[Provided records Boundary: Start]

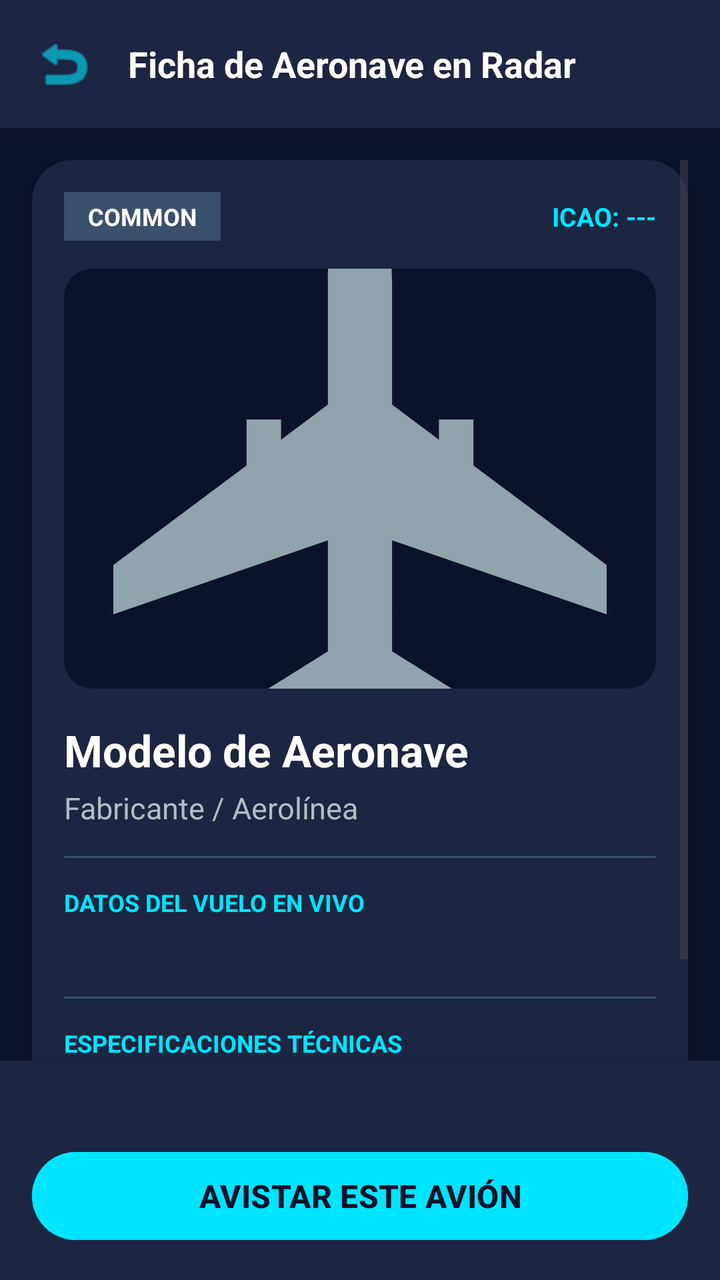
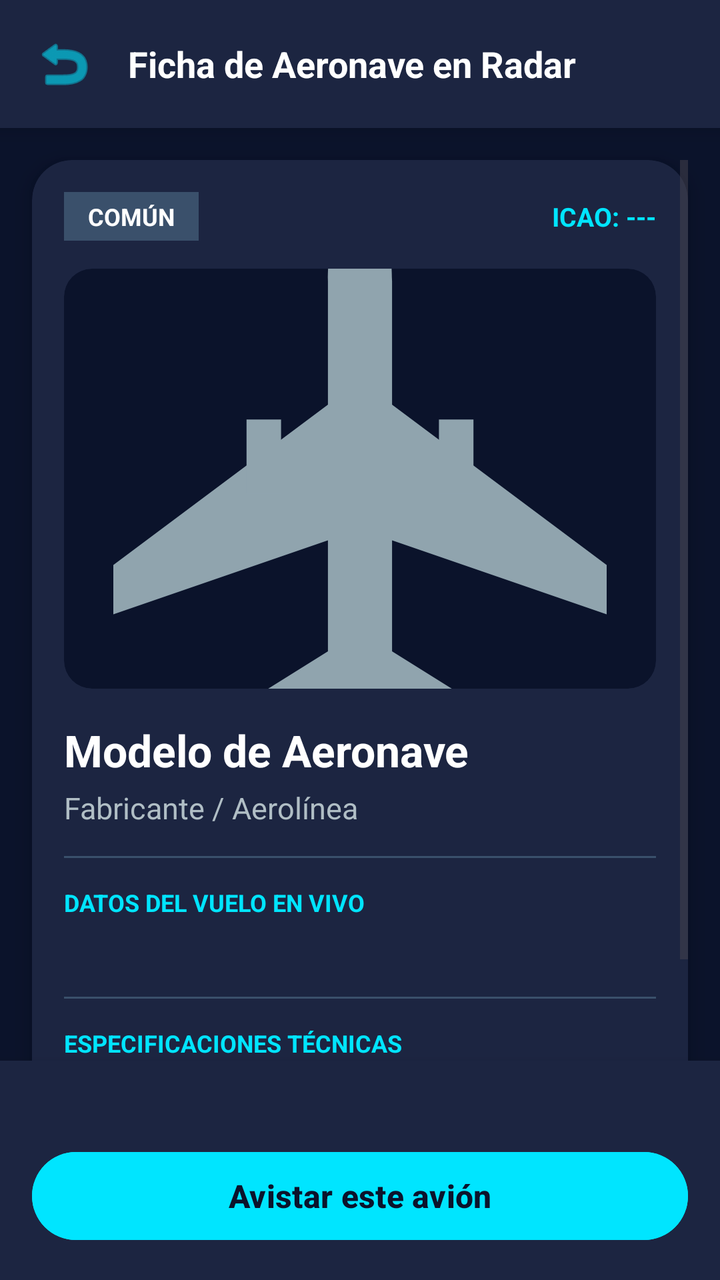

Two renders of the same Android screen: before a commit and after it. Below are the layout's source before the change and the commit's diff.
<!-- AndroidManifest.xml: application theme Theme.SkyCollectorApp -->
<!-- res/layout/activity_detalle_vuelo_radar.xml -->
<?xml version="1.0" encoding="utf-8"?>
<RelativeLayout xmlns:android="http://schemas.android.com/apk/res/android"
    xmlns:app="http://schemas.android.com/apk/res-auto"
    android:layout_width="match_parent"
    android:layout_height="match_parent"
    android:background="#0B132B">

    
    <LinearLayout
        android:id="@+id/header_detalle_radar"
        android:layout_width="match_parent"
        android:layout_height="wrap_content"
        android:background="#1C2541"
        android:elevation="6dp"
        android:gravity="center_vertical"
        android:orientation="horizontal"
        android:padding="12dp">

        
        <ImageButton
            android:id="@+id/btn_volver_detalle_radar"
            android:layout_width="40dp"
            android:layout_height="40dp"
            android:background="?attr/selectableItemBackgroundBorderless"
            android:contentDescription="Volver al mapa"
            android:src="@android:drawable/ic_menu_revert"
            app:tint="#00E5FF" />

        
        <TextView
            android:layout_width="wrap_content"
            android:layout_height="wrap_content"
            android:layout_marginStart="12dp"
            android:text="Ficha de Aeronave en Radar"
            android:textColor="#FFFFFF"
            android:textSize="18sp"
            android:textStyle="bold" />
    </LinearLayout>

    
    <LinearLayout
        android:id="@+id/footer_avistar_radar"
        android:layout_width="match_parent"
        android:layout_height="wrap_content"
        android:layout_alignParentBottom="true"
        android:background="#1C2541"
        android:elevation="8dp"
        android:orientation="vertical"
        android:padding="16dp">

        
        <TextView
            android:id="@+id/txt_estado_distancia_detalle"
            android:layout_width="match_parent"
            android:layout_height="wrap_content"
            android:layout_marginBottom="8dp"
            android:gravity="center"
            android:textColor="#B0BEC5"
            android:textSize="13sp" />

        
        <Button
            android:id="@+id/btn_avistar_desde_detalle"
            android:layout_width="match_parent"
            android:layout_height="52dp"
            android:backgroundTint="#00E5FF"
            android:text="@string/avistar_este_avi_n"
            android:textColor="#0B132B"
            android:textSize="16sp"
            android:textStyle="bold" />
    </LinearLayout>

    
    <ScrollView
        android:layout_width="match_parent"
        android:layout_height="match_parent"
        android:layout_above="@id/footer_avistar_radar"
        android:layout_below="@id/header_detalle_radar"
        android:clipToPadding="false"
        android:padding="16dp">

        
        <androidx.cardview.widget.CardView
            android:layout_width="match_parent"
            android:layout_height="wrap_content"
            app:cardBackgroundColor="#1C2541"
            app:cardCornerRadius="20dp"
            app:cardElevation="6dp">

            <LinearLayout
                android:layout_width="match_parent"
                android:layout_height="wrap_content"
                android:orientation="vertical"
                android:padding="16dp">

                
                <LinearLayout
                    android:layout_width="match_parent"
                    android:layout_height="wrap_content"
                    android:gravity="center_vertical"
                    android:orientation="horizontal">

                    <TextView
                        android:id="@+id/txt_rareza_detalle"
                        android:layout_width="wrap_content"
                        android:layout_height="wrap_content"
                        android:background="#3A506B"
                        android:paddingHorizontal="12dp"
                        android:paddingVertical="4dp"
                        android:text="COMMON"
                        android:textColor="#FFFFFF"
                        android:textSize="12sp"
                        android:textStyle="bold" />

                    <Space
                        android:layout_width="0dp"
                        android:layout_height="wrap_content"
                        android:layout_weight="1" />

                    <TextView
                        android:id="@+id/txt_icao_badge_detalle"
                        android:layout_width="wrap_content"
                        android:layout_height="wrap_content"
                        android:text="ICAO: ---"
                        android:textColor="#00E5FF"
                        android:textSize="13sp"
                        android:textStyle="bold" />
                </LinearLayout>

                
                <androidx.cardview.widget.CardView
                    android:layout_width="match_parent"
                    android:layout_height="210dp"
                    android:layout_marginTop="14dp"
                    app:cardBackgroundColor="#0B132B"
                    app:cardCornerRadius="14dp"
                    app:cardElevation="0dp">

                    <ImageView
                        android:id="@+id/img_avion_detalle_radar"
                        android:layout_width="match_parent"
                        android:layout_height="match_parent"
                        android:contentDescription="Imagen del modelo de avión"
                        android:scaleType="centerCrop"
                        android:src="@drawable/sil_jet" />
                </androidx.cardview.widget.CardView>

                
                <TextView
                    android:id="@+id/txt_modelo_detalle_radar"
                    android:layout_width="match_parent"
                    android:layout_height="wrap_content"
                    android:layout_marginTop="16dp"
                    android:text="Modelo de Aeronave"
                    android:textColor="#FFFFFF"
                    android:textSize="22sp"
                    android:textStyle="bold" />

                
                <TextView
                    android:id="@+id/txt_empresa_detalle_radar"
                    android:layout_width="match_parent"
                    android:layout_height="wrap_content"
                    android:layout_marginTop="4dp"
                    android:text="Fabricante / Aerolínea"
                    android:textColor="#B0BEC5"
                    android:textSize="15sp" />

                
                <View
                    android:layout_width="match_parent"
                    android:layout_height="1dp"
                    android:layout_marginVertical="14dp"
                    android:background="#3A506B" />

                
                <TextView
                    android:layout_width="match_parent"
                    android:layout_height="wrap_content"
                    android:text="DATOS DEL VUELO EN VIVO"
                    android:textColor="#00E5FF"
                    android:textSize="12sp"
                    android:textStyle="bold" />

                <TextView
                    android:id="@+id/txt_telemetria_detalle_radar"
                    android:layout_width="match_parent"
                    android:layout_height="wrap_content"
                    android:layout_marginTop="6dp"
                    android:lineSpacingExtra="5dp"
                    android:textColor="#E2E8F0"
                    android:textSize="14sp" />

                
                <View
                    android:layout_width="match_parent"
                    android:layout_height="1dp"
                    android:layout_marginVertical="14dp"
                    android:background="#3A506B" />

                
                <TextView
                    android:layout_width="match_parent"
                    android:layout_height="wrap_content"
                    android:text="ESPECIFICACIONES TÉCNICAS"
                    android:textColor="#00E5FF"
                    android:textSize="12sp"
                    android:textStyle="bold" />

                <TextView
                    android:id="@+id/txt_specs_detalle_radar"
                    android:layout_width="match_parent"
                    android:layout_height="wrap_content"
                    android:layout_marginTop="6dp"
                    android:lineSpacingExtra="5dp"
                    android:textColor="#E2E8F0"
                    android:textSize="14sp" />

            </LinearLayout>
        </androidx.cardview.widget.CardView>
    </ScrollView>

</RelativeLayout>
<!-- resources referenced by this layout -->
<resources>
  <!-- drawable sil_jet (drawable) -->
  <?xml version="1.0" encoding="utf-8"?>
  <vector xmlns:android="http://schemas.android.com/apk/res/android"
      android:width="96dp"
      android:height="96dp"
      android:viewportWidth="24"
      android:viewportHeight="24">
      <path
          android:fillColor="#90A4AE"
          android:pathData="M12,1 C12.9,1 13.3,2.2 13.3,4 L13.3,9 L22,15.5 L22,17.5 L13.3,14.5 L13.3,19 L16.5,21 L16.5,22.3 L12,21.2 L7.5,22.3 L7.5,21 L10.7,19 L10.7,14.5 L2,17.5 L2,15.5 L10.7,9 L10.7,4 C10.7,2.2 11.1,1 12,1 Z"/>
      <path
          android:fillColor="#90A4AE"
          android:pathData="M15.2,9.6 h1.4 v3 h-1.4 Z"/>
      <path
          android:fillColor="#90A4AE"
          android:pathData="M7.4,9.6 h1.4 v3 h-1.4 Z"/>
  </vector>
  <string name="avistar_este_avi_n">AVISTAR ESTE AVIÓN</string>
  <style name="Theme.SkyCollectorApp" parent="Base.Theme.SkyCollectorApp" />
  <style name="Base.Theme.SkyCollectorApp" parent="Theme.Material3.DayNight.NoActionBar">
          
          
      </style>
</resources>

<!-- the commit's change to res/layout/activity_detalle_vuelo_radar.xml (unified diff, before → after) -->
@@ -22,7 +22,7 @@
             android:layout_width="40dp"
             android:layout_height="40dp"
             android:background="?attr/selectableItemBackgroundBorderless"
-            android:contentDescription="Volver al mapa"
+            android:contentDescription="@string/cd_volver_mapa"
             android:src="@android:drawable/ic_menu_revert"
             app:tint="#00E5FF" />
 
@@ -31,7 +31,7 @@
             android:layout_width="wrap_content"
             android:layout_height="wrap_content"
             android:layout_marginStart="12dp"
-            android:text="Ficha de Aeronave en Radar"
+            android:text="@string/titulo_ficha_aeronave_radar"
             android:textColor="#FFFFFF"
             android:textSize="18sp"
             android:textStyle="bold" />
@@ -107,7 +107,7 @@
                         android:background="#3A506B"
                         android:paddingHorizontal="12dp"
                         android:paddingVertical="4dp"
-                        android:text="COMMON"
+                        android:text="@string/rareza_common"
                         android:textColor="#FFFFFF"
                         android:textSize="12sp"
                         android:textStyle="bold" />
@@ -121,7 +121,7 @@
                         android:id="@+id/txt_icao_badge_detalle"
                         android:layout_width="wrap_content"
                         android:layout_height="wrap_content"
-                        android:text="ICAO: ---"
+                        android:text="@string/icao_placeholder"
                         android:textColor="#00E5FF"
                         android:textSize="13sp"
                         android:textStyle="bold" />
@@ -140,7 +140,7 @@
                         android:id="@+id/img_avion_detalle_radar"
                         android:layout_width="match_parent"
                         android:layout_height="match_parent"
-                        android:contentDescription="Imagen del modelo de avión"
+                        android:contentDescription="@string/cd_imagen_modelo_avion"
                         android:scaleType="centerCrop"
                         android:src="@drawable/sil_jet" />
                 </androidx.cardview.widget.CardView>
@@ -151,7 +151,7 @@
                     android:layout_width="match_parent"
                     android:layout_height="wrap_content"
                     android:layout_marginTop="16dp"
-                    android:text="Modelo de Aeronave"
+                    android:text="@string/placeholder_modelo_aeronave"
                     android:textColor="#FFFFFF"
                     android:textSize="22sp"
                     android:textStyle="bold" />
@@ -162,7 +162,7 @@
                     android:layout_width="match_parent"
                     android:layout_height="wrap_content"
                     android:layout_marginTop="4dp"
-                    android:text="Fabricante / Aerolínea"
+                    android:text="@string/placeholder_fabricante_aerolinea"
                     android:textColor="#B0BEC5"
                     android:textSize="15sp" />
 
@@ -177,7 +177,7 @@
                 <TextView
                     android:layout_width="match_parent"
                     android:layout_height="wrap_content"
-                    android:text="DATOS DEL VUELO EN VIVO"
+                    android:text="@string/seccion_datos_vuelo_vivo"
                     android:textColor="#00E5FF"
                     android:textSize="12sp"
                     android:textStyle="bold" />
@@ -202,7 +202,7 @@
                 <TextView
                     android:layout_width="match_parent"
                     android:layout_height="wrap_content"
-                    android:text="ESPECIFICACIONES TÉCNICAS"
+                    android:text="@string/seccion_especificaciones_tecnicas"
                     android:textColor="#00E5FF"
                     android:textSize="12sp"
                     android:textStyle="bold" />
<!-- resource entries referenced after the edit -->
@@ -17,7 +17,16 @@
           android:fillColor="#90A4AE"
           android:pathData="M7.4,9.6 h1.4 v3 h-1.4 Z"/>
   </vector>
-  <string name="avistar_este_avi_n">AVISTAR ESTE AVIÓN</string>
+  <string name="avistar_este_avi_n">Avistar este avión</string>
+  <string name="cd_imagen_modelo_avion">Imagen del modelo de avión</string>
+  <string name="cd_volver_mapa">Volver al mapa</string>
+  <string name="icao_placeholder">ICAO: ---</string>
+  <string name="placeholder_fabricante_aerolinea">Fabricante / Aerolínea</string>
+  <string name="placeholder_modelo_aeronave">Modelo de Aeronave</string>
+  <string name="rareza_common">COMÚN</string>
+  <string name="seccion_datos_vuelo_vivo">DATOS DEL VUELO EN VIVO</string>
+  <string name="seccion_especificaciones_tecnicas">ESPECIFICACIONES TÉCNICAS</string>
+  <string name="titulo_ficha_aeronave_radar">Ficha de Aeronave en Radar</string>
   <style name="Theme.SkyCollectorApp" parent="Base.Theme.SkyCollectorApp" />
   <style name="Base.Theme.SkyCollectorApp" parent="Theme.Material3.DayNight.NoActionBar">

[Provided records Boundary: End]
[Provided records Boundary: Start]

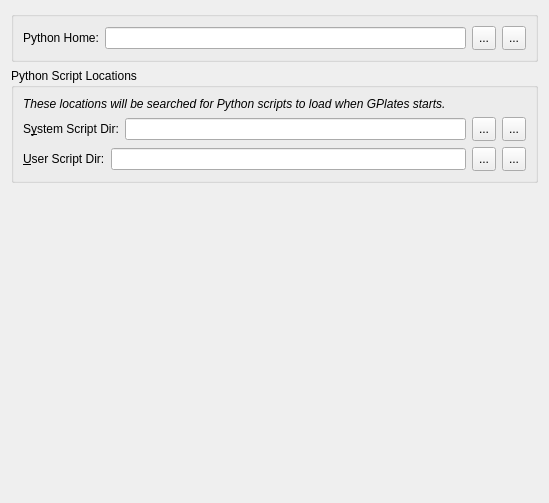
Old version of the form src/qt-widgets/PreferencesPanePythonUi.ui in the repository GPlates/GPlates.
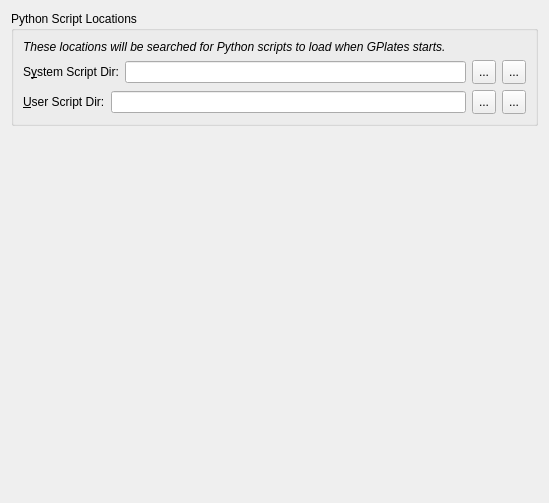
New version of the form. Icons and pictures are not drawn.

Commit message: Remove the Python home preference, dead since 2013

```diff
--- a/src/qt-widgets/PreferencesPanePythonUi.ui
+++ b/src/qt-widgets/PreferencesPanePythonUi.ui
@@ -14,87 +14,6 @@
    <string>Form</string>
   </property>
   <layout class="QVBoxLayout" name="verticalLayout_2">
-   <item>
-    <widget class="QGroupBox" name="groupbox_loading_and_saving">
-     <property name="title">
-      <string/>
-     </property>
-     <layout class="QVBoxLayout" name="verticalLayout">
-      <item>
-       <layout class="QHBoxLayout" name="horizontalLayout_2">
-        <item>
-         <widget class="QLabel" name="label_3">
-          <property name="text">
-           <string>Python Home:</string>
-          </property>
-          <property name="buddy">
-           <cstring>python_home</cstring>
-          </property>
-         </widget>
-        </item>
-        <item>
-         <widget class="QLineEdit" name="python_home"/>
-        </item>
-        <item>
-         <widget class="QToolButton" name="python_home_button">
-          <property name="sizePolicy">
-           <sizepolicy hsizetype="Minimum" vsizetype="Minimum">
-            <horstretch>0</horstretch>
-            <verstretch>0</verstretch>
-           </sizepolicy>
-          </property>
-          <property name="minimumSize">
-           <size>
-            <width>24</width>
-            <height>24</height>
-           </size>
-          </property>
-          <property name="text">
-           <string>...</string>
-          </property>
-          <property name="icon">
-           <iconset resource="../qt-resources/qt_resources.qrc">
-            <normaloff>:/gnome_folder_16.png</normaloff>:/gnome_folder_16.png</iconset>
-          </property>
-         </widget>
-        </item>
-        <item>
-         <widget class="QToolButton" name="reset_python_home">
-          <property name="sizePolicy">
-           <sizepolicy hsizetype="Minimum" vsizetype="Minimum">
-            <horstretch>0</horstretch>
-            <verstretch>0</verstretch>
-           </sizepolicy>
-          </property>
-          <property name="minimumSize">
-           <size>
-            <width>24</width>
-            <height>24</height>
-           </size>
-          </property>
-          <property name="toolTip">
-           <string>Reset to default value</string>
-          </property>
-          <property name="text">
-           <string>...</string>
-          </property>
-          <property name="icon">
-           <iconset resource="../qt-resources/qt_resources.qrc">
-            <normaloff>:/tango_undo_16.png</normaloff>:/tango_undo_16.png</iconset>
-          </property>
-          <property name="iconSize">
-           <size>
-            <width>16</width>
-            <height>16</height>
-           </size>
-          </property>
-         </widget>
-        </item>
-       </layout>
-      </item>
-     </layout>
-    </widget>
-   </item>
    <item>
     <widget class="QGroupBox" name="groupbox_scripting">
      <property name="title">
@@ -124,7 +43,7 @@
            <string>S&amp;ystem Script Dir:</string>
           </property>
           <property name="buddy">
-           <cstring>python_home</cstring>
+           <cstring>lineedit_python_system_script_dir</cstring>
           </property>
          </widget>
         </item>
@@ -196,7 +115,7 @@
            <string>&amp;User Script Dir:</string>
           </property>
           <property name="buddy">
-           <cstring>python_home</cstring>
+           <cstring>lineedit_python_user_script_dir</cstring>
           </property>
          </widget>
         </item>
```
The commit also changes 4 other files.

[Provided records Boundary: End]

The exercise is to copy out every line above that has the word "normaloff" in it.

-            <normaloff>:/gnome_folder_16.png</normaloff>:/gnome_folder_16.png</iconset>
-            <normaloff>:/tango_undo_16.png</normaloff>:/tango_undo_16.png</iconset>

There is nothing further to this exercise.